→ What the task asks
All of the records should be reproduced word for word, but no images may appear in the copy.

Exercise materials section start

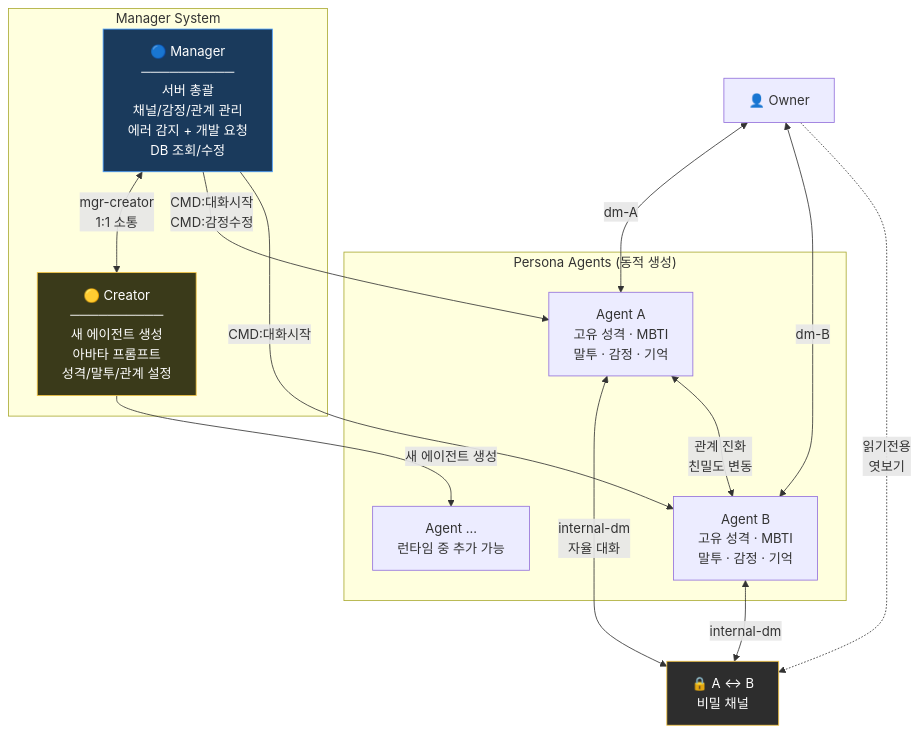
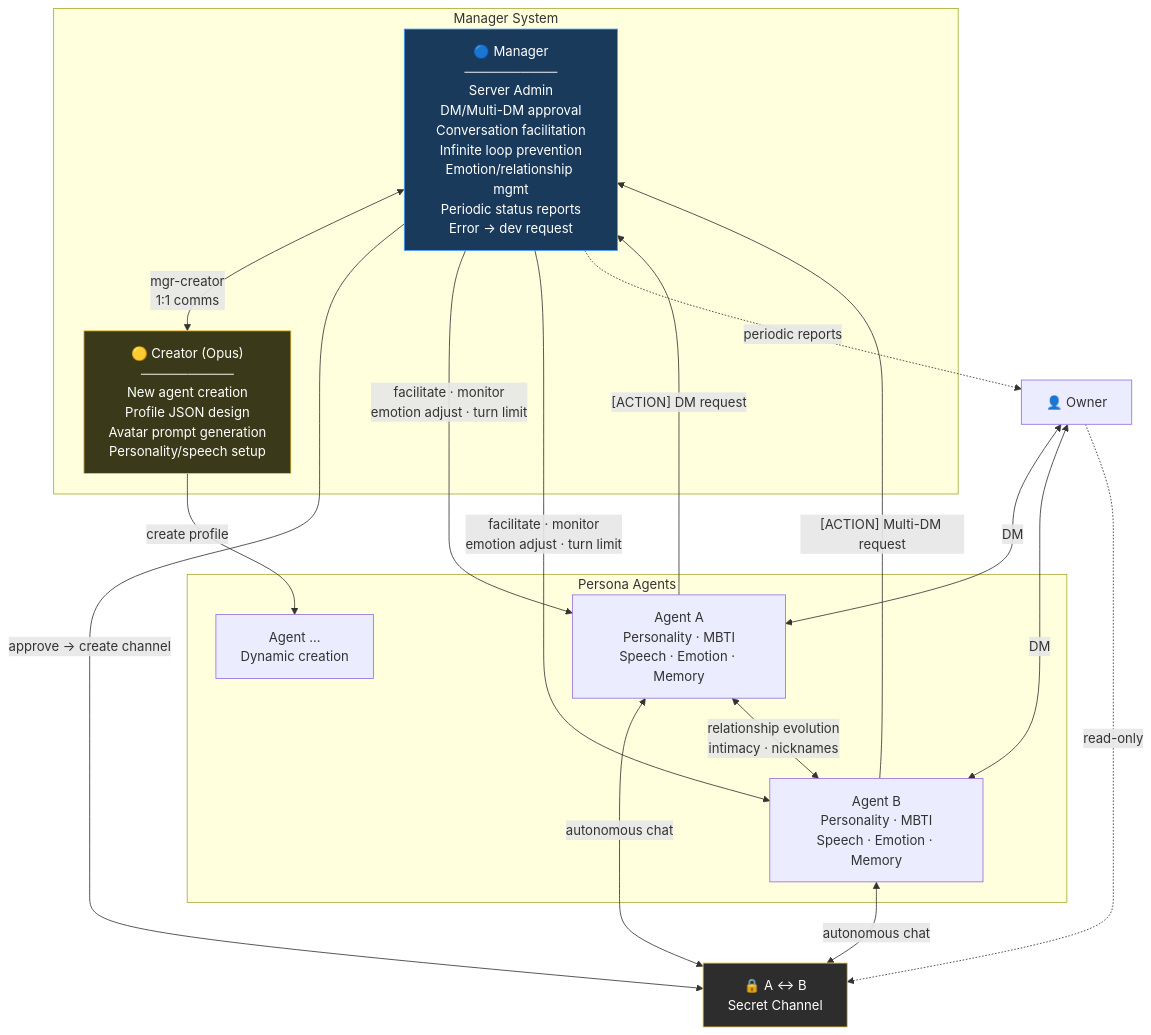
The second of 4 diagrams in README.md (je-empty/Glimi), drawn with Mermaid before and after one commit. The commit also changed other lines of this file and 1 other file, not shown here.

First line of the commit message:
README: English + Korean split, improved agent structure diagram

````diff
--- a/README.md
+++ b/README.md
@@ -112,32 +104,36 @@
 ```mermaid
 graph TB
     subgraph Mgr["Manager System"]
-        Manager["🔵 Manager<br/>──────────<br/>서버 총괄<br/>채널/감정/관계 관리<br/>에러 감지 + 개발 요청<br/>DB 조회/수정"]
-        Creator["🟡 Creator<br/>──────────<br/>새 에이전트 생성<br/>아바타 프롬프트<br/>성격/말투/관계 설정"]
-        Manager <-->|"mgr-creator<br/>1:1 소통"| Creator
+        Manager["🔵 Manager<br/>──────────<br/>Server Admin<br/>DM/Multi-DM approval<br/>Conversation facilitation<br/>Infinite loop prevention<br/>Emotion/relationship mgmt<br/>Periodic status reports<br/>Error → dev request"]
+        Creator["🟡 Creator (Opus)<br/>──────────<br/>New agent creation<br/>Profile JSON design<br/>Avatar prompt generation<br/>Personality/speech setup"]
+        Manager <-->|"mgr-creator<br/>1:1 comms"| Creator
     end
 
-    subgraph Personas["Persona Agents (동적 생성)"]
-        A["Agent A<br/>고유 성격 · MBTI<br/>말투 · 감정 · 기억"]
-        B["Agent B<br/>고유 성격 · MBTI<br/>말투 · 감정 · 기억"]
-        C["Agent ...<br/>런타임 중 추가 가능"]
+    subgraph Personas["Persona Agents"]
+        A["Agent A<br/>Personality · MBTI<br/>Speech · Emotion · Memory"]
+        B["Agent B<br/>Personality · MBTI<br/>Speech · Emotion · Memory"]
+        C["Agent ...<br/>Dynamic creation"]
     end
 
     Owner["👤 Owner"]
 
-    Owner <-->|"dm-A"| A
-    Owner <-->|"dm-B"| B
-    Owner -.->|"읽기전용<br/>엿보기"| AB_Chat
+    Owner <-->|"DM"| A
+    Owner <-->|"DM"| B
+    Owner -.->|"read-only"| AB_Chat
 
-    A <-->|"internal-dm<br/>자율 대화"| AB_Chat["🔒 A ↔ B<br/>비밀 채널"]
-    B <-->|"internal-dm"| AB_Chat
-    A <-->|"관계 진화<br/>친밀도 변동"| B
+    A -->|"[ACTION] DM request"| Manager
+    B -->|"[ACTION] Multi-DM request"| Manager
+    Manager -->|"approve → create channel"| AB_Chat
 
-    Manager -->|"CMD:대화시작<br/>CMD:감정수정"| A
-    Manager -->|"CMD:대화시작"| B
-    Creator -->|"새 에이전트 생성"| C
+    A <-->|"autonomous chat"| AB_Chat["🔒 A ↔ B<br/>Secret Channel"]
+    B <-->|"autonomous chat"| AB_Chat
+    A <-->|"relationship evolution<br/>intimacy · nicknames"| B
+
+    Manager -->|"facilitate · monitor<br/>emotion adjust · turn limit"| A & B
+    Manager -.->|"periodic reports"| Owner
+    Creator -->|"create profile"| C
 
     style AB_Chat fill:#2d2d2d,stroke:#f5c542,color:#fff
     style Manager fill:#1a3a5c,stroke:#4a9eff,color:#fff
     style Creator fill:#3a3a1a,stroke:#f5c542,color:#fff
 ```
````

Exercise materials section end

→ Exercise output
The second of 4 diagrams in README.md (je-empty/Glimi), drawn with Mermaid before and after one commit. The commit also changed other lines of this file and 1 other file, not shown here.

First line of the commit message:
README: English + Korean split, improved agent structure diagram

````diff
--- a/README.md
+++ b/README.md
@@ -112,32 +104,36 @@
 ```mermaid
 graph TB
     subgraph Mgr["Manager System"]
-        Manager["🔵 Manager<br/>──────────<br/>서버 총괄<br/>채널/감정/관계 관리<br/>에러 감지 + 개발 요청<br/>DB 조회/수정"]
-        Creator["🟡 Creator<br/>──────────<br/>새 에이전트 생성<br/>아바타 프롬프트<br/>성격/말투/관계 설정"]
-        Manager <-->|"mgr-creator<br/>1:1 소통"| Creator
+        Manager["🔵 Manager<br/>──────────<br/>Server Admin<br/>DM/Multi-DM approval<br/>Conversation facilitation<br/>Infinite loop prevention<br/>Emotion/relationship mgmt<br/>Periodic status reports<br/>Error → dev request"]
+        Creator["🟡 Creator (Opus)<br/>──────────<br/>New agent creation<br/>Profile JSON design<br/>Avatar prompt generation<br/>Personality/speech setup"]
+        Manager <-->|"mgr-creator<br/>1:1 comms"| Creator
     end
 
-    subgraph Personas["Persona Agents (동적 생성)"]
-        A["Agent A<br/>고유 성격 · MBTI<br/>말투 · 감정 · 기억"]
-        B["Agent B<br/>고유 성격 · MBTI<br/>말투 · 감정 · 기억"]
-        C["Agent ...<br/>런타임 중 추가 가능"]
+    subgraph Personas["Persona Agents"]
+        A["Agent A<br/>Personality · MBTI<br/>Speech · Emotion · Memory"]
+        B["Agent B<br/>Personality · MBTI<br/>Speech · Emotion · Memory"]
+        C["Agent ...<br/>Dynamic creation"]
     end
 
     Owner["👤 Owner"]
 
-    Owner <-->|"dm-A"| A
-    Owner <-->|"dm-B"| B
-    Owner -.->|"읽기전용<br/>엿보기"| AB_Chat
+    Owner <-->|"DM"| A
+    Owner <-->|"DM"| B
+    Owner -.->|"read-only"| AB_Chat
 
-    A <-->|"internal-dm<br/>자율 대화"| AB_Chat["🔒 A ↔ B<br/>비밀 채널"]
-    B <-->|"internal-dm"| AB_Chat
-    A <-->|"관계 진화<br/>친밀도 변동"| B
+    A -->|"[ACTION] DM request"| Manager
+    B -->|"[ACTION] Multi-DM request"| Manager
+    Manager -->|"approve → create channel"| AB_Chat
 
-    Manager -->|"CMD:대화시작<br/>CMD:감정수정"| A
-    Manager -->|"CMD:대화시작"| B
-    Creator -->|"새 에이전트 생성"| C
+    A <-->|"autonomous chat"| AB_Chat["🔒 A ↔ B<br/>Secret Channel"]
+    B <-->|"autonomous chat"| AB_Chat
+    A <-->|"relationship evolution<br/>intimacy · nicknames"| B
+
+    Manager -->|"facilitate · monitor<br/>emotion adjust · turn limit"| A & B
+    Manager -.->|"periodic reports"| Owner
+    Creator -->|"create profile"| C
 
     style AB_Chat fill:#2d2d2d,stroke:#f5c542,color:#fff
     style Manager fill:#1a3a5c,stroke:#4a9eff,color:#fff
     style Creator fill:#3a3a1a,stroke:#f5c542,color:#fff
 ```
````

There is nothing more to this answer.